Source records
++++++++

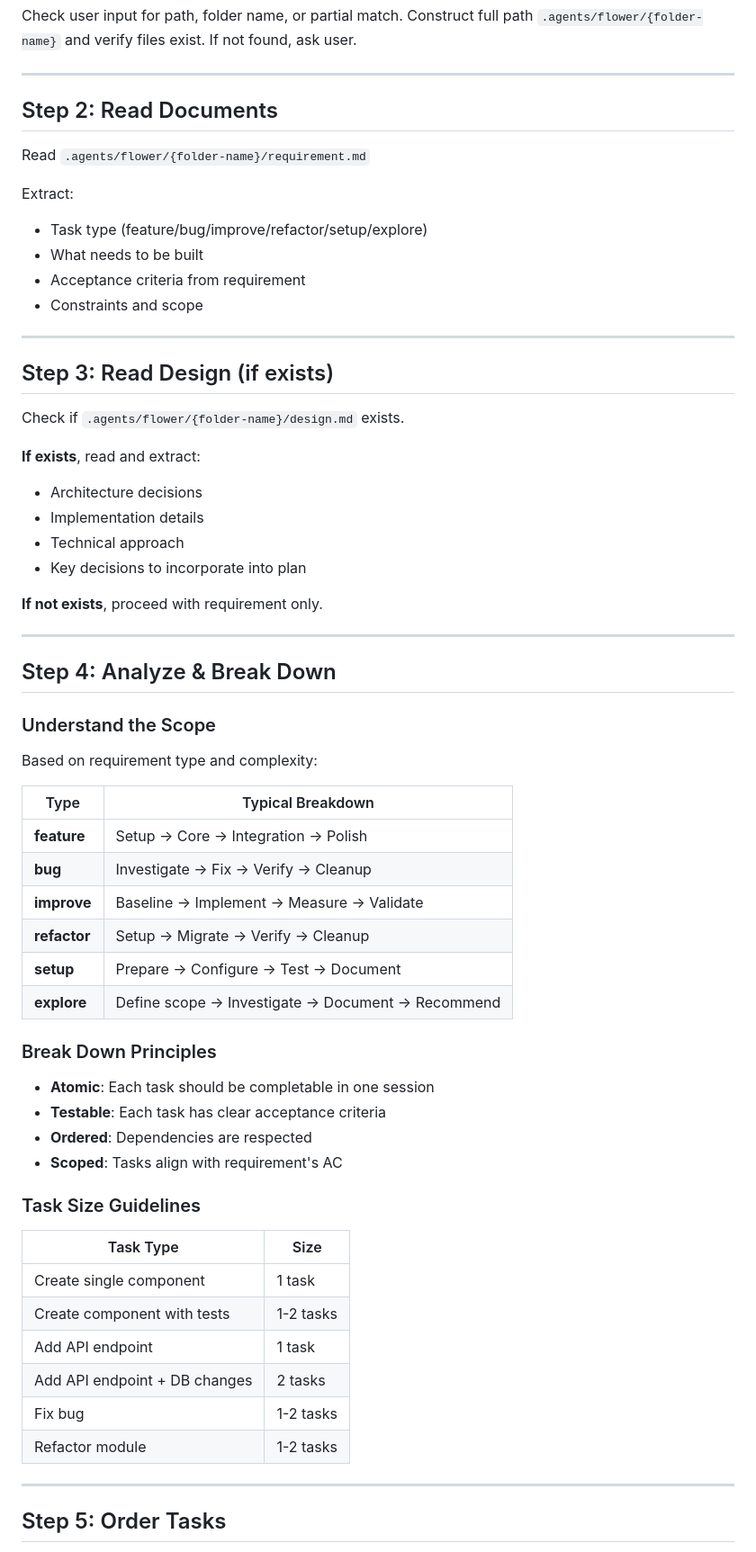
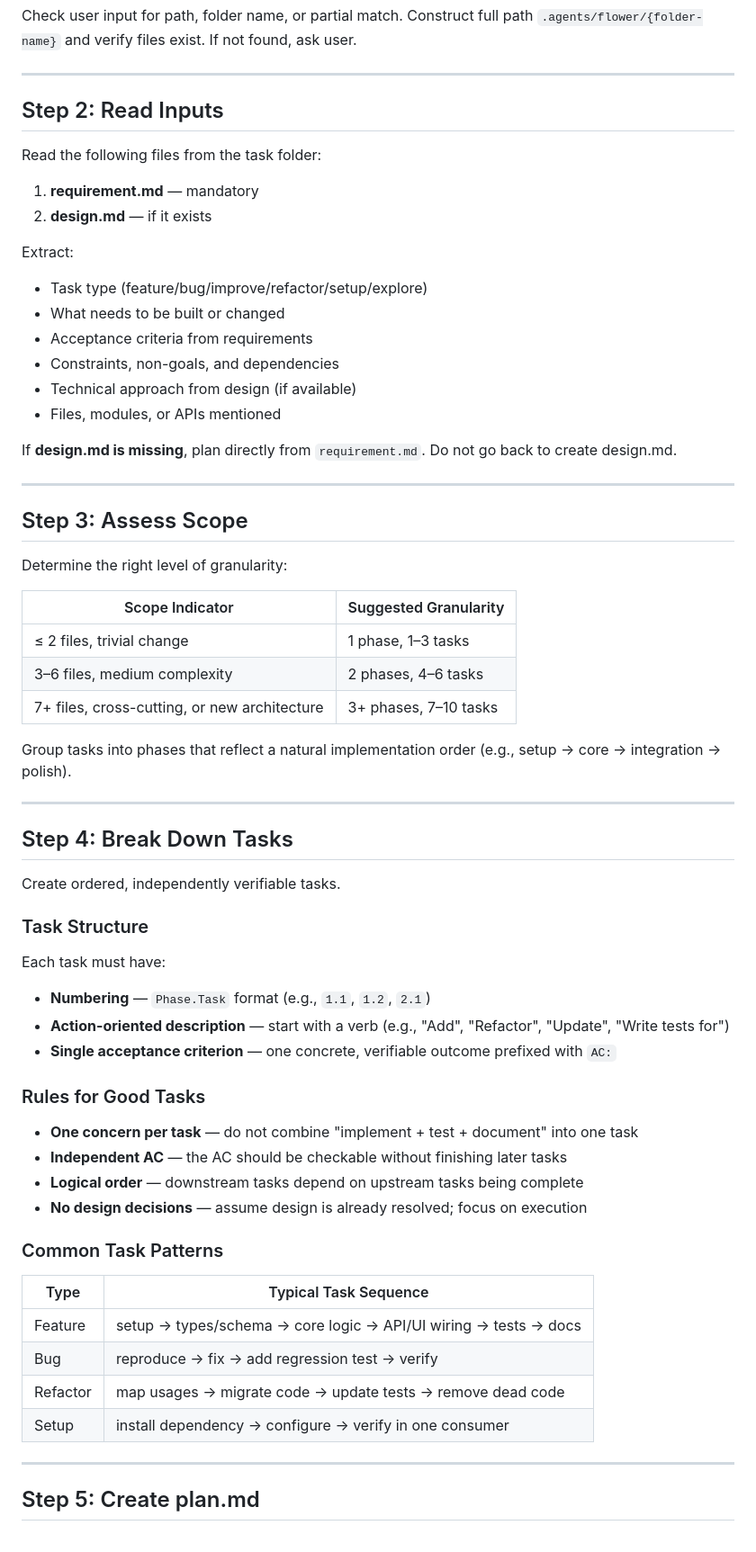
Before and after one commit to itsnamor/flower, a Markdown page: skills/flower-plan/SKILL.md, the part around one of its changes. Shown at 90% size. Drawn GitHub-style.

```diff
--- a/skills/flower-plan/SKILL.md
+++ b/skills/flower-plan/SKILL.md
@@ -69,68 +39,69 @@ Check user input for path, folder name, or partial match. Construct full path `.
 
 ---
 
-## Step 2: Read Documents
+## Step 2: Read Inputs
 
-Read `.agents/flower/{folder-name}/requirement.md`
+Read the following files from the task folder:
+
+1. **requirement.md** — mandatory
+2. **design.md** — if it exists
 
 Extract:
 
 - Task type (feature/bug/improve/refactor/setup/explore)
-- What needs to be built
-- Acceptance criteria from requirement
-- Constraints and scope
+- What needs to be built or changed
+- Acceptance criteria from requirements
+- Constraints, non-goals, and dependencies
+- Technical approach from design (if available)
+- Files, modules, or APIs mentioned
+
+If **design.md is missing**, plan directly from `requirement.md`. Do not go back to create design.md.
 
 ---
 
-## Step 3: Read Design (if exists)
+## Step 3: Assess Scope
 
-Check if `.agents/flower/{folder-name}/design.md` exists.
+Determine the right level of granularity:
 
-**If exists**, read and extract:
+| Scope Indicator                              | Suggested Granularity |
+| -------------------------------------------- | --------------------- |
+| ≤ 2 files, trivial change                    | 1 phase, 1–3 tasks    |
+| 3–6 files, medium complexity                 | 2 phases, 4–6 tasks   |
+| 7+ files, cross-cutting, or new architecture | 3+ phases, 7–10 tasks |
 
-- Architecture decisions
-- Implementation details
-- Technical approach
-- Key decisions to incorporate into plan
-
-**If not exists**, proceed with requirement only.
+Group tasks into phases that reflect a natural implementation order (e.g., setup → core → integration → polish).
 
 ---
 
-## Step 4: Analyze & Break Down
+## Step 4: Break Down Tasks
 
-### Understand the Scope
+Create ordered, independently verifiable tasks.
 
-Based on requirement type and complexity:
+### Task Structure
 
-| Type         | Typical Breakdown                                 |
-| ------------ | ------------------------------------------------- |
-| **feature**  | Setup → Core → Integration → Polish               |
-| **bug**      | Investigate → Fix → Verify → Cleanup              |
-| **improve**  | Baseline → Implement → Measure → Validate         |
-| **refactor** | Setup → Migrate → Verify → Cleanup                |
-| **setup**    | Prepare → Configure → Test → Document             |
-| **explore**  | Define scope → Investigate → Document → Recommend |
+Each task must have:
 
-### Break Down Principles
+- **Numbering** — `Phase.Task` format (e.g., `1.1`, `1.2`, `2.1`)
+- **Action-oriented description** — start with a verb (e.g., "Add", "Refactor", "Update", "Write tests for")
+- **Single acceptance criterion** — one concrete, verifiable outcome prefixed with `AC:`
 
-- **Atomic**: Each task should be completable in one session
-- **Testable**: Each task has clear acceptance criteria
-- **Ordered**: Dependencies are respected
-- **Scoped**: Tasks align with requirement's AC
+### Rules for Good Tasks
 
-### Task Size Guidelines
+- **One concern per task** — do not combine "implement + test + document" into one task
+- **Independent AC** — the AC should be checkable without finishing later tasks
+- **Logical order** — downstream tasks depend on upstream tasks being complete
+- **No design decisions** — assume design is already resolved; focus on execution
 
-| Task Type                     | Size      |
-| ----------------------------- | --------- |
-| Create single component       | 1 task    |
-| Create component with tests   | 1-2 tasks |
-| Add API endpoint              | 1 task    |
-| Add API endpoint + DB changes | 2 tasks   |
-| Fix bug                       | 1-2 tasks |
-| Refactor module               | 1-2 tasks |
+### Common Task Patterns
+
+| Type     | Typical Task Sequence                                            |
+| -------- | ---------------------------------------------------------------- |
+| Feature  | setup → types/schema → core logic → API/UI wiring → tests → docs |
+| Bug      | reproduce → fix → add regression test → verify                   |
+| Refactor | map usages → migrate code → update tests → remove dead code      |
+| Setup    | install dependency → configure → verify in one consumer          |
 
 ---
 
-## Step 5: Order Tasks
+## Step 5: Create plan.md
 
```
Also changed, not shown: other parts of skills/flower-plan/SKILL.md (+29 -155 lines), skills/flower-design/SKILL.md (+0 -16 lines).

++++++++

Task objective — Please give the number of lines in the data above where the word "from" appears, and nothing besides.

Task answer — 5